It was one of my intended subjects for my Photo of the Day (POTD) project but I never got the chance to include it.
As part of my commute to work, I take Prince of Wales Drive, from Fallowfield Road to Hog's Back. In the early hours of the morning, traffic is much lighter than any other route, and if I leave for work before 6:30, I can be at my desk in 33 minutes.
It's a win-win scenario: I arrive early, get a lot of work done before the distraction of colleagues, and I can leave early in the afternoon, thus getting a jump on traffic on the way home. I always takes longer to return home, but by taking the same route, I can usually do so about 10 to 15 minutes faster than any other route.
On days when the sun rises during my commute, the orangy-yellow rays would cause the red barn of Blackrapids Farm to glow. And, in the evening, when a sunset cast a colourful glow off passing clouds, this old farm would look so welcoming.
Sometimes, it's difficult to pull over on Prince of Wales Drive. Before the construction, parts of the shoulder were so crumbled that you had to be careful not to hit a pothole and risk damaging the car's suspension. If there was a lot of traffic, there was a risk to your personal safety. But I told myself that when the lighting was right, I would capture this beautiful barn for my POTD.
On the first morning where traffic was light and the sunrise was perfect, I pulled onto the shoulder of the road. But my attention wasn't on the barn. It was a cold, late-winter morning, and there were ice crystals in the air. As the sun climbed above the horizon, a perfect sundog created a cat's eye in the sky. That had to be my daily photo.
It was early in the year. I had plenty of time to capture the farm.
When the snow disappeared, a resurfacing project began on Prince of Wales Drive. It was a long time coming. Finally, cyclists would have a safe roadway on which to make their commute. Unfortunately, the construction meant the end of pulling over to the side of the road. My plan to capture the barn would have to wait until the road work was done.
I first learned of the fire through social media. I read about the tragedy, online, of the loss of 80 cows. Prince of Wales Drive was closed in both directions as fire fighters coped with the blaze.

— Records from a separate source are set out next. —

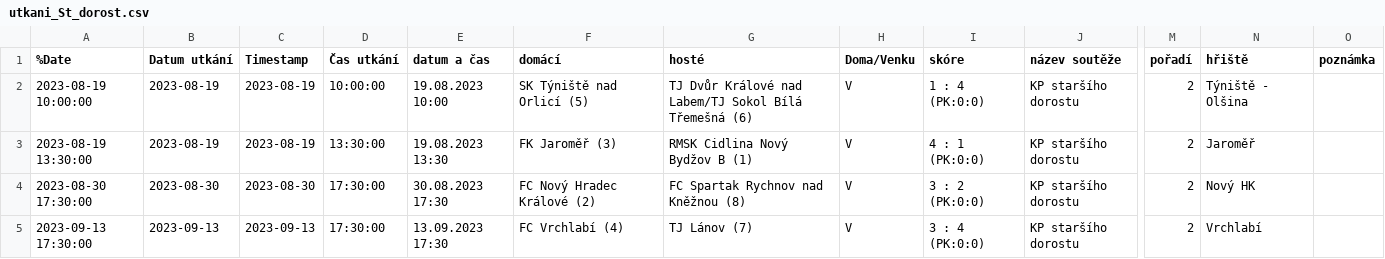
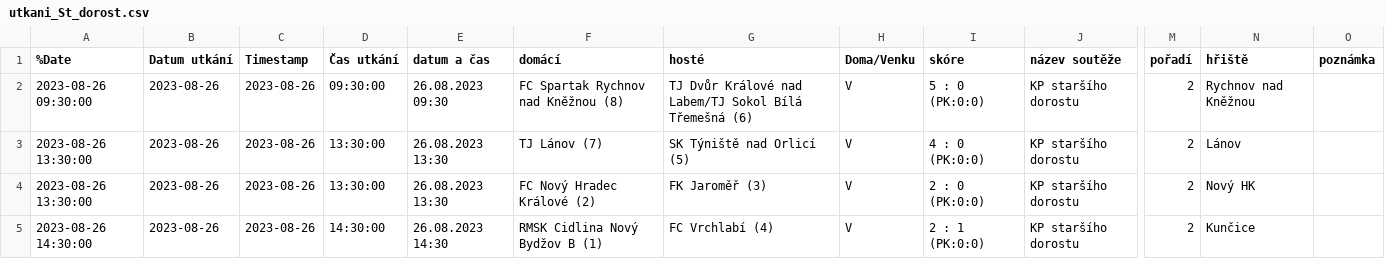
Before and after one commit to MustafaHadzi/bt_matches, a CSV file: utkani_St_dorost.csv, drawn as a sheet; only a part is shown, gaps mark what is left out; the diff names each change by its address in the sheet, - before the commit and + after, or states it on an @@ line.

Commit message:
Committing file utkani_St_dorost.csv

```diff
--- a/utkani_St_dorost.csv
+++ b/utkani_St_dorost.csv
-A2 (%Date): 2023-08-19 10:00:00
+A2 (%Date): 2023-08-26 09:30:00
-B2:B3 (Datum utkání): 2023-08-19
+B2:B3 (Datum utkání): 2023-08-26
-C2:C3 (Timestamp): 2023-08-19
+C2:C3 (Timestamp): 2023-08-26
-D2 (Čas utkání): 10:00:00
+D2 (Čas utkání): 09:30:00
-E2 (datum a čas): 19.08.2023 10:00
+E2 (datum a čas): 26.08.2023 09:30
-F2 (domácí): SK Týniště nad Orlicí (5)
+F2 (domácí): FC Spartak Rychnov nad Kněžnou (8)
-I2 (skóre): 1 : 4 (PK:0:0)
+I2 (skóre): 5 : 0 (PK:0:0)
-N2 (hřiště): Týniště - Olšina
+N2 (hřiště): Rychnov nad Kněžnou
-A3 (%Date): 2023-08-19 13:30:00
+A3 (%Date): 2023-08-26 13:30:00
-E3 (datum a čas): 19.08.2023 13:30
+E3 (datum a čas): 26.08.2023 13:30
-F3 (domácí): FK Jaroměř (3)
+F3 (domácí): TJ Lánov (7)
-G3 (hosté): RMSK Cidlina Nový Bydžov B (1)
+G3 (hosté): SK Týniště nad Orlicí (5)
-I3 (skóre): 4 : 1 (PK:0:0)
+I3 (skóre): 4 : 0 (PK:0:0)
-N3 (hřiště): Jaroměř
+N3 (hřiště): Lánov
-A4 (%Date): 2023-08-30 17:30:00
+A4 (%Date): 2023-08-26 13:30:00
-B4 (Datum utkání): 2023-08-30
+B4 (Datum utkání): 2023-08-26
-C4 (Timestamp): 2023-08-30
+C4 (Timestamp): 2023-08-26
-D4 (Čas utkání): 17:30:00
+D4 (Čas utkání): 13:30:00
-E4 (datum a čas): 30.08.2023 17:30
+E4 (datum a čas): 26.08.2023 13:30
-G4 (hosté): FC Spartak Rychnov nad Kněžnou (8)
+G4 (hosté): FK Jaroměř (3)
-I4 (skóre): 3 : 2 (PK:0:0)
+I4 (skóre): 2 : 0 (PK:0:0)
-A5 (%Date): 2023-09-13 17:30:00
+A5 (%Date): 2023-08-26 14:30:00
-B5 (Datum utkání): 2023-09-13
+B5 (Datum utkání): 2023-08-26
-C5 (Timestamp): 2023-09-13
+C5 (Timestamp): 2023-08-26
-D5 (Čas utkání): 17:30:00
+D5 (Čas utkání): 14:30:00
-E5 (datum a čas): 13.09.2023 17:30
+E5 (datum a čas): 26.08.2023 14:30
-F5 (domácí): FC Vrchlabí (4)
+F5 (domácí): RMSK Cidlina Nový Bydžov B (1)
-G5 (hosté): TJ Lánov (7)
+G5 (hosté): FC Vrchlabí (4)
-I5 (skóre): 3 : 4 (PK:0:0)
+I5 (skóre): 2 : 1 (PK:0:0)
-N5 (hřiště): Vrchlabí
+N5 (hřiště): Kunčice
```
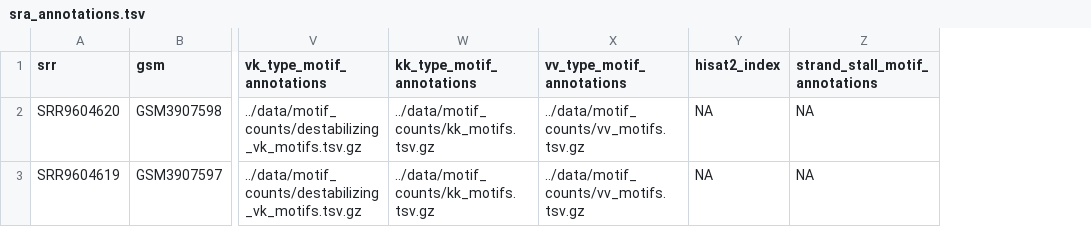
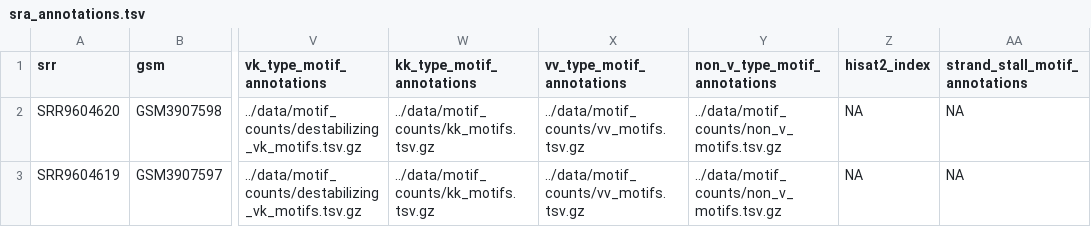
Before and after one commit to rasilab/burke_2022, a TSV file: analysis/riboseq/han2020/annotations/sra_annotations.tsv, drawn as a sheet; only a part is shown, gaps mark what is left out; the diff names each change by its address in the sheet, - before the commit and + after, or states it on an @@ line.

```diff
--- a/analysis/riboseq/han2020/annotations/sra_annotations.tsv
+++ b/analysis/riboseq/han2020/annotations/sra_annotations.tsv
+column Y (non_v_type_motif_annotations), rows 2-3: ../data/motif_counts/non_v_motifs.tsv.gz | ../data/motif_counts/non_v_motifs.tsv.gz
```
Also changed, not shown: analysis/riboseq/han2020/annotations/geo_accession_numbers.csv, 8 other files.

I was so heartbroken for the loss of life (thankfully, no human life was lost), for the loss of a historic Ottawa landmark, that I didn't think about the loss of a photo opportunity.
By the time I was on my homebound commute, the road was opened in the southbound direction only, which was in my favour. Though the fire wasn't completely out, it was well under control. I had to see the destruction for myself.
I wish I hadn't taken the route. Smoke drifted across the road, over the pastures and toward the Rideau River, and even though my windows were closed, the smell of burned wood filled my nostrils. And then, something more.
Three days later, on my morning commute, I passed what was once the barn again, and there was a new smell in the air, as the farmers cleaned the area: rotting meat. I wouldn't drive past the barn again for about two weeks, opting to take Merivale Road as a detour.
So much loss. It really was sad.
As summer came, I would pass Blackrapids Farm and lament how the loss of the barn was so tragic, and how I had never been able to capture it for my POTD. My missed opportunity was insignificant, but I would always remember that farm, even though it wouldn't be a part of my project.
Over this past weekend, as I started looking at my rejected POTD photos, the ones I didn't use for my project, I noticed that many of them were still good photos and shouldn't be forgotten. I went through each file folder and pulled out some of the other decent photos.
In capturing my POTD of the sundog, I had forgotten that I had captured other images. The light was too perfect and I didn't know when I would get the opportunity to stop along the road again. After I had captured the sundog and before I climbed back into my car, I turned around and took one more shot.
The barn has never been forgotten. The cattle is remembered every time I pass what remains of the farm. But I also have a photo of the barn. Not used as a POTD, but captured as a memory.